Researchers have long been searching for better ways to learn. In recent decades, experts working in cognitive science, psychology, and neuroscience have opened new windows into how the brain works, and how we can learn to learn better. In this program, we look at some of the big ideas coming out of brain science. We meet the researchers who are unlocking the secrets of how the brain acquires and holds on to knowledge. And we introduce listeners to the teachers and students who are trying to apply that knowledge in the real world.
Humans obviously learn a lot of things through trial-and-error. A level of "desirable difficulty" built into a learning and exam process appears to boost the overall retention of new skills or knowledge.
If there's consensus on anything in education, it's this: Tests are awful. But maybe we've been thinking about tests all wrong. Research shows that tests can actually be powerful tools for learning -- but only if teachers use them right.

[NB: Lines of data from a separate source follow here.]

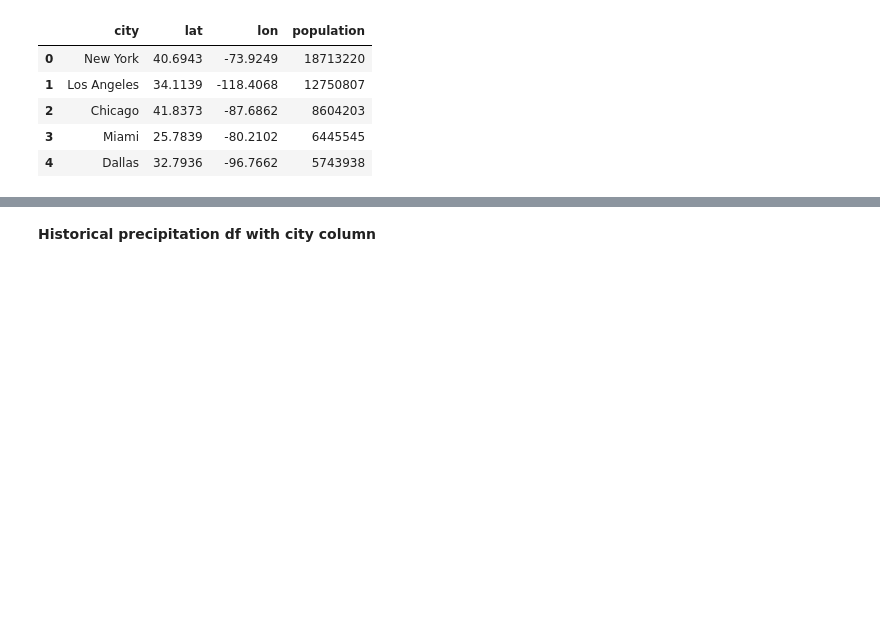
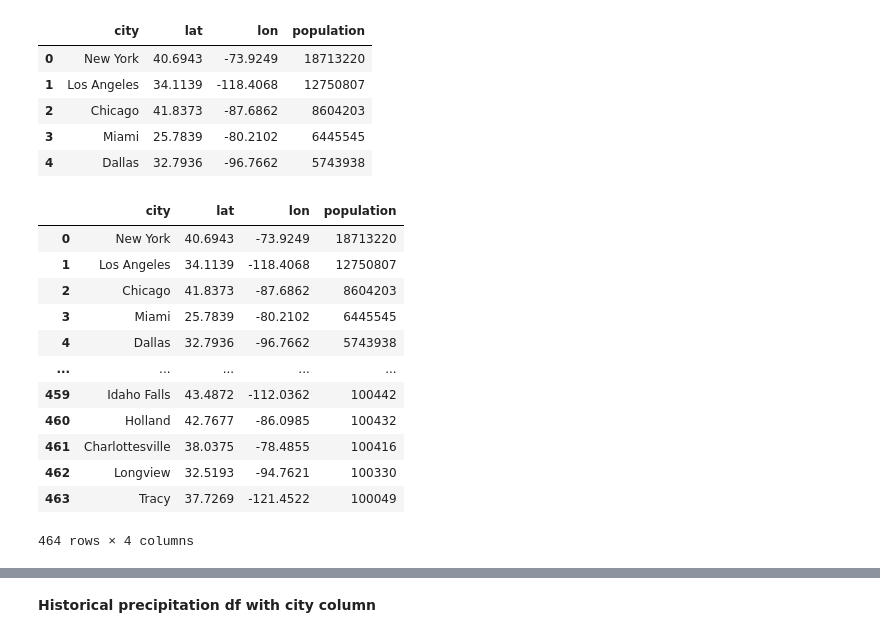
Before and after one commit to jeremyjcheng/106_project3, a Jupyter notebook: eda.ipynb, the cells around one changed output, grey strips where cells are left out. Cells and saved outputs as stored; diff of their text form; code cells hidden in the pictures; blank space fills up the shorter version.

```diff
--- a/eda.ipynb
+++ b/eda.ipynb
@@ -441,0 +440,17 @@ grid = historical_precipitation_df[['lat', 'lon']].copy()
+# %%
+cities = cities[cities['population'] > 100000]
+cities
+# %% [output]
+|  | city | lat | lon | population |
+| 0 | New York | 40.6943 | -73.9249 | 18713220 |
+| 1 | Los Angeles | 34.1139 | -118.4068 | 12750807 |
+| 2 | Chicago | 41.8373 | -87.6862 | 8604203 |
+| 3 | Miami | 25.7839 | -80.2102 | 6445545 |
+| 4 | Dallas | 32.7936 | -96.7662 | 5743938 |
+| ... | ... | ... | ... | ... |
+| 459 | Idaho Falls | 43.4872 | -112.0362 | 100442 |
+| 460 | Holland | 42.7677 | -86.0985 | 100432 |
+| 461 | Charlottesville | 38.0375 | -78.4855 | 100416 |
+| 462 | Longview | 32.5193 | -94.7621 | 100330 |
+| 463 | Tracy | 37.7269 | -121.4522 | 100049 |
+464 rows × 4 columns
```
Also changed, not shown: parts of 8 cells of this notebook.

For decades psychologists cautioned against raising children bilingual. They warned parents and teachers that learning a second language as a child was bad for brain development. But recent studies have found exactly the opposite.
Destination: WASHINGTON DC UNION STATION TO PHILADELPHIA, PA 30TH STREET STATION Sponsor:
Mercatus Center at George Mason University Purpose: ATTEND CHIEF OF STAFF RETREAT AND ACCOMPANYING SEMINARS Date:
Feb 4, 2005
Expense: $640.00 source